§ **Action item**
Restate the records in full, keeping every word as it is.

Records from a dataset
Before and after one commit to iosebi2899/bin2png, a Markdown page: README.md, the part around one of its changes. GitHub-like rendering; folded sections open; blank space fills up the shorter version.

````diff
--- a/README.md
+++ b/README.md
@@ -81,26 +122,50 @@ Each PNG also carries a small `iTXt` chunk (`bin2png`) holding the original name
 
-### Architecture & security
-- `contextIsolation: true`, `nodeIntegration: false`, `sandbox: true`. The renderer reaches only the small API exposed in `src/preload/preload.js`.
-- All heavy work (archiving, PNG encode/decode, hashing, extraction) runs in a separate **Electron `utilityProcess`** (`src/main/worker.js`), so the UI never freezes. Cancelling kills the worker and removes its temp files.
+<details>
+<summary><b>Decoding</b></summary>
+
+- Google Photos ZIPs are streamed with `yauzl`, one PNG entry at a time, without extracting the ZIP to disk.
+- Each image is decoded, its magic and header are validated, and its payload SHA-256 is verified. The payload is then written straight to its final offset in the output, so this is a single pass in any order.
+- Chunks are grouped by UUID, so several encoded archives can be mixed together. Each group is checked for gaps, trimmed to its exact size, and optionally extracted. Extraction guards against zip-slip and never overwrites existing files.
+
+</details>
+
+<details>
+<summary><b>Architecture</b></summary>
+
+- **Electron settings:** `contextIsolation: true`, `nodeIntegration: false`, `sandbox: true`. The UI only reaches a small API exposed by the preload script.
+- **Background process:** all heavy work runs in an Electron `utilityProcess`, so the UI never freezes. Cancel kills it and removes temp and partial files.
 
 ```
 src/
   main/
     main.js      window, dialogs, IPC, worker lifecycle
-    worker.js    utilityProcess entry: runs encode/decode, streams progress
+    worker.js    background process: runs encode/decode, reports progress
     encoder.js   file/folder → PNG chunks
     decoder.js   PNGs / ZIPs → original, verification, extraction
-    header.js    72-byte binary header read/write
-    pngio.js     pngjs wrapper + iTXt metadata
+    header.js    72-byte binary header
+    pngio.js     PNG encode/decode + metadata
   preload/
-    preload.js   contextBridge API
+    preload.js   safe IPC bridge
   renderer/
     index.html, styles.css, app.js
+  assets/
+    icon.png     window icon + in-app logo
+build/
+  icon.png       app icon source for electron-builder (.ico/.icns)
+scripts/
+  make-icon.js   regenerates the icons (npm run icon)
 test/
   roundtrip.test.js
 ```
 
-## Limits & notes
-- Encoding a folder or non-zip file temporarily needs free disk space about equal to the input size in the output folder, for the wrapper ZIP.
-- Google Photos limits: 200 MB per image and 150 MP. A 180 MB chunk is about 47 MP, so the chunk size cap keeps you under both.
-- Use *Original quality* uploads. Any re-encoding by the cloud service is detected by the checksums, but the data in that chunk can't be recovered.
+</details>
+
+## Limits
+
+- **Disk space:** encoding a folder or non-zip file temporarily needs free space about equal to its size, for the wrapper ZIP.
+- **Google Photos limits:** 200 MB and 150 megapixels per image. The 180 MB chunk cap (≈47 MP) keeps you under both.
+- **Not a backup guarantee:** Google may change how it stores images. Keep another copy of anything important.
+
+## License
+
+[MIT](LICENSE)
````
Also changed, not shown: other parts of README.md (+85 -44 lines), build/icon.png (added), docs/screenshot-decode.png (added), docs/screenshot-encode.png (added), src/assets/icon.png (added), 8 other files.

§ **Result of this task**
Before and after one commit to iosebi2899/bin2png, a Markdown page: README.md, the part around one of its changes. GitHub-like rendering; folded sections open; blank space fills up the shorter version.

````diff
--- a/README.md
+++ b/README.md
@@ -81,26 +122,50 @@ Each PNG also carries a small `iTXt` chunk (`bin2png`) holding the original name
 
-### Architecture & security
-- `contextIsolation: true`, `nodeIntegration: false`, `sandbox: true`. The renderer reaches only the small API exposed in `src/preload/preload.js`.
-- All heavy work (archiving, PNG encode/decode, hashing, extraction) runs in a separate **Electron `utilityProcess`** (`src/main/worker.js`), so the UI never freezes. Cancelling kills the worker and removes its temp files.
+<details>
+<summary><b>Decoding</b></summary>
+
+- Google Photos ZIPs are streamed with `yauzl`, one PNG entry at a time, without extracting the ZIP to disk.
+- Each image is decoded, its magic and header are validated, and its payload SHA-256 is verified. The payload is then written straight to its final offset in the output, so this is a single pass in any order.
+- Chunks are grouped by UUID, so several encoded archives can be mixed together. Each group is checked for gaps, trimmed to its exact size, and optionally extracted. Extraction guards against zip-slip and never overwrites existing files.
+
+</details>
+
+<details>
+<summary><b>Architecture</b></summary>
+
+- **Electron settings:** `contextIsolation: true`, `nodeIntegration: false`, `sandbox: true`. The UI only reaches a small API exposed by the preload script.
+- **Background process:** all heavy work runs in an Electron `utilityProcess`, so the UI never freezes. Cancel kills it and removes temp and partial files.
 
 ```
 src/
   main/
     main.js      window, dialogs, IPC, worker lifecycle
-    worker.js    utilityProcess entry: runs encode/decode, streams progress
+    worker.js    background process: runs encode/decode, reports progress
     encoder.js   file/folder → PNG chunks
     decoder.js   PNGs / ZIPs → original, verification, extraction
-    header.js    72-byte binary header read/write
-    pngio.js     pngjs wrapper + iTXt metadata
+    header.js    72-byte binary header
+    pngio.js     PNG encode/decode + metadata
   preload/
-    preload.js   contextBridge API
+    preload.js   safe IPC bridge
   renderer/
     index.html, styles.css, app.js
+  assets/
+    icon.png     window icon + in-app logo
+build/
+  icon.png       app icon source for electron-builder (.ico/.icns)
+scripts/
+  make-icon.js   regenerates the icons (npm run icon)
 test/
   roundtrip.test.js
 ```
 
-## Limits & notes
-- Encoding a folder or non-zip file temporarily needs free disk space about equal to the input size in the output folder, for the wrapper ZIP.
-- Google Photos limits: 200 MB per image and 150 MP. A 180 MB chunk is about 47 MP, so the chunk size cap keeps you under both.
-- Use *Original quality* uploads. Any re-encoding by the cloud service is detected by the checksums, but the data in that chunk can't be recovered.
+</details>
+
+## Limits
+
+- **Disk space:** encoding a folder or non-zip file temporarily needs free space about equal to its size, for the wrapper ZIP.
+- **Google Photos limits:** 200 MB and 150 megapixels per image. The 180 MB chunk cap (≈47 MP) keeps you under both.
+- **Not a backup guarantee:** Google may change how it stores images. Keep another copy of anything important.
+
+## License
+
+[MIT](LICENSE)
````
Also changed, not shown: other parts of README.md (+85 -44 lines), build/icon.png (added), docs/screenshot-decode.png (added), docs/screenshot-encode.png (added), src/assets/icon.png (added), 8 other files.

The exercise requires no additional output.